Motorcycling will continue to play a role in my life of course. As my wife and I are committed to reducing our consumer debt, I will be teaching many motorcycle classes and putting that money toward my debt. At least 3 weeks of vacation will be used to teach weekday daytime motorcycle classes. It means that I am not planning any real adventures or long trips (with the only exception being a work conference in Washington DC that will be a subsidized motorcycle trip).

Last week I resigned my "Safety Officer" position with the Shadow Riders club. I was starting to resent feeling the obligation to attend meetings and to write a safety article for the club's monthly newsletter. The club is a good club, but it is not something that I am feeling impassioned to participate in. The resignation lifted an emotional weight off of my shoulders.
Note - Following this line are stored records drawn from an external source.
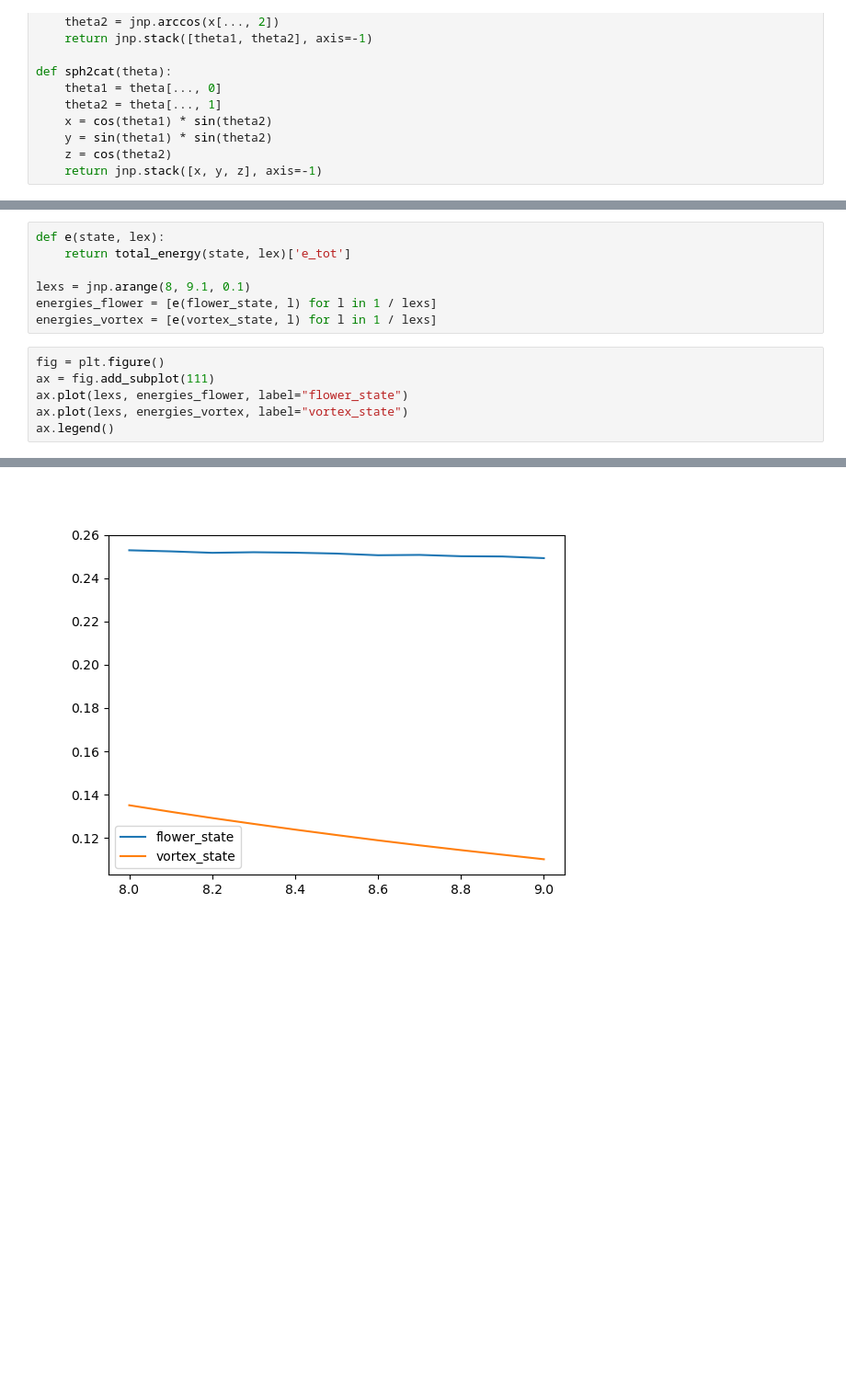
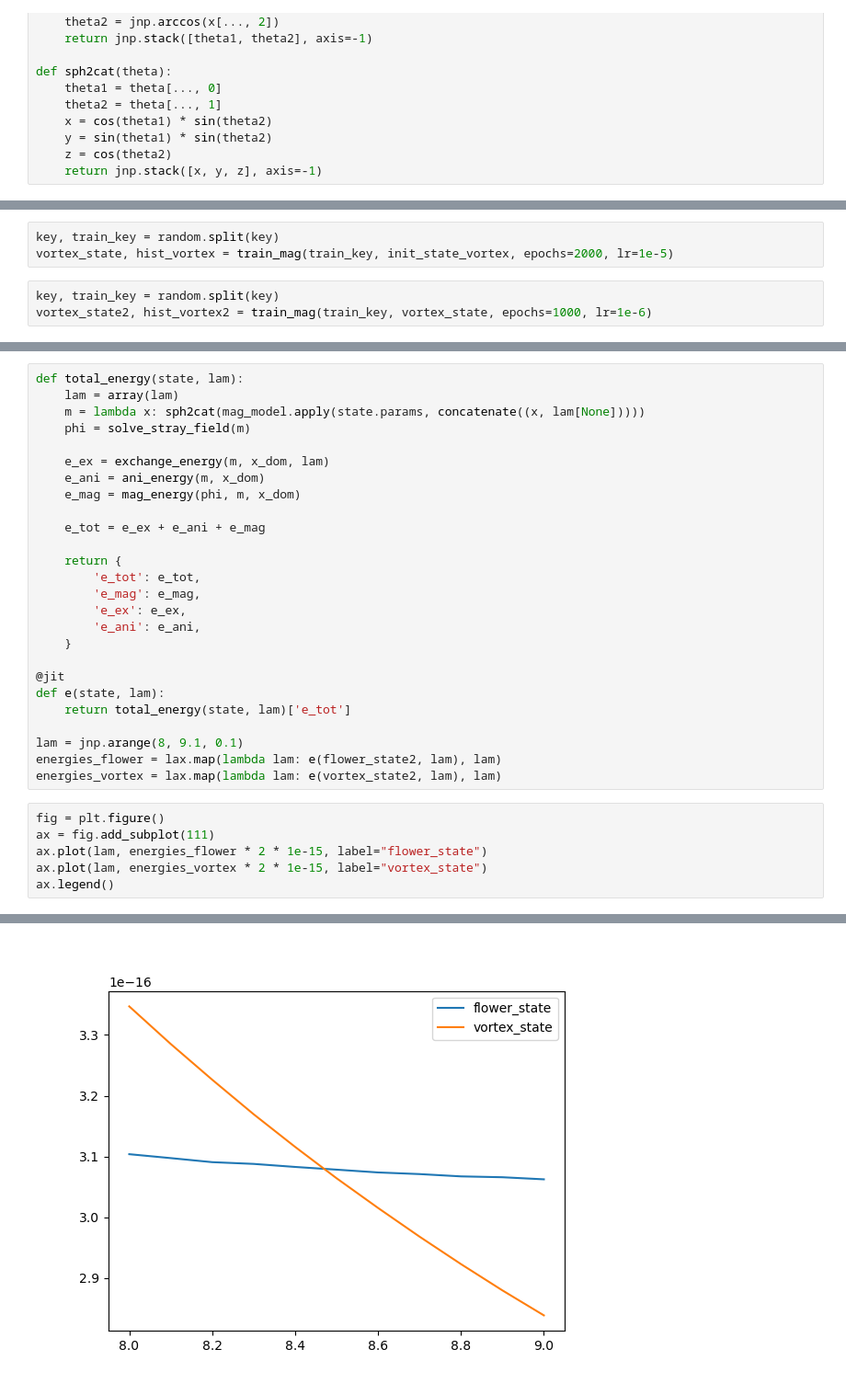
Before and after one commit to schaffer9/MagPI, a Jupyter notebook: mumag_sp3_energy_min.ipynb, the cells around one changed output, grey strips where cells are left out. Shown at 92% size. Cells and saved outputs as stored; diff of their text form; blank space fills up the shorter version.

Commit message:
update energy min

```diff
--- a/mumag_sp3_energy_min.ipynb
+++ b/mumag_sp3_energy_min.ipynb
@@ -263,0 +265,6 @@ vortex_state, hist_vortex = train_mag(train_key2, init_state_vortex)
+# %%
+key, train_key = random.split(key)
+vortex_state, hist_vortex = train_mag(train_key, init_state_vortex, epochs=2000, lr=1e-5)
+# %%
+key, train_key = random.split(key)
+vortex_state2, hist_vortex2 = train_mag(train_key, vortex_state, epochs=1000, lr=1e-6)
@@ -291,16 +301,35 @@ print(total_energy(vortex_state, l_ex))
-# %%
-def e(state, lex):
-    return total_energy(state, lex)['e_tot']
-
-lexs = jnp.arange(8, 9.1, 0.1)
-energies_flower = [e(flower_state, l) for l in 1 / lexs]
-energies_vortex = [e(vortex_state, l) for l in 1 / lexs]
+# %%
+def total_energy(state, lam):
+    lam = array(lam)
+    m = lambda x: sph2cat(mag_model.apply(state.params, concatenate((x, lam[None]))))
+    phi = solve_stray_field(m)
+
+    e_ex = exchange_energy(m, x_dom, lam)
+    e_ani = ani_energy(m, x_dom)
+    e_mag = mag_energy(phi, m, x_dom)
+
+    e_tot = e_ex + e_ani + e_mag
+
+    return {
+        'e_tot': e_tot,
+        'e_mag': e_mag,
+        'e_ex': e_ex,
+        'e_ani': e_ani,
+    }
+
+@jit
+def e(state, lam):
+    return total_energy(state, lam)['e_tot']
+
+lam = jnp.arange(8, 9.1, 0.1)
+energies_flower = lax.map(lambda lam: e(flower_state2, lam), lam)
+energies_vortex = lax.map(lambda lam: e(vortex_state2, lam), lam)
 # %%
 fig = plt.figure()
 ax = fig.add_subplot(111)
-ax.plot(lexs, energies_flower, label="flower_state")
-ax.plot(lexs, energies_vortex, label="vortex_state")
+ax.plot(lam, energies_flower * 2 * 1e-15, label="flower_state")
+ax.plot(lam, energies_vortex * 2 * 1e-15, label="vortex_state")
 ax.legend()
 # %% [output]
 <matplotlib.legend.Legend at 0x...>
-[figure, old version]
+[figure, new version]
```
Also changed, not shown: parts of 14 cells of this notebook.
The only major addition to my lifestyle is related to physical activities. The week after the girls were gone, I committed to swimming 3 days a week in order to build up to completing (surviving) a triathlon in August. The swimming has been more than a challenge as I have never had any swimming lessons or swam laps for workouts. After building up a little distance and comfort during December, I joined the Masters Swimming group at the University of Chicago with the plan of improving form, workouts, efficiency. I will still swim 3 days a week, but probably only be able to fit it one workout a week with the Masters group. A swim coach is present at there workouts and they have been good at given one things at a time and per workout for improvement. It's been seven total weeks of swimming and I was able to finish a full level 3 workout (lowest level) which was 2600 meters. Besides having a coach around for the group workouts, I get an email with workout plans for the week so I have great workouts to try on my own.

The triathlon that I want to survive sounds more like a small adventure. It is the DINO (DO INndiana Off-road) Logansport Triathlon in August. The distances are somewhat reasonable and the number of participants don't seem overwhelming. The swim is a half mile swim in an open quarry lake. The biking is a 10 mile mountain bike ride on trails (which means I don't have to buy a road bicycle). The run is 4 miles on trails.

Somehow I will balance the workouts, free time, and riding the motorcycle this year. I did start up the Connie and let it run for around fifteen minutes. Took is around the block to take it through the gears.

Always a pleasure,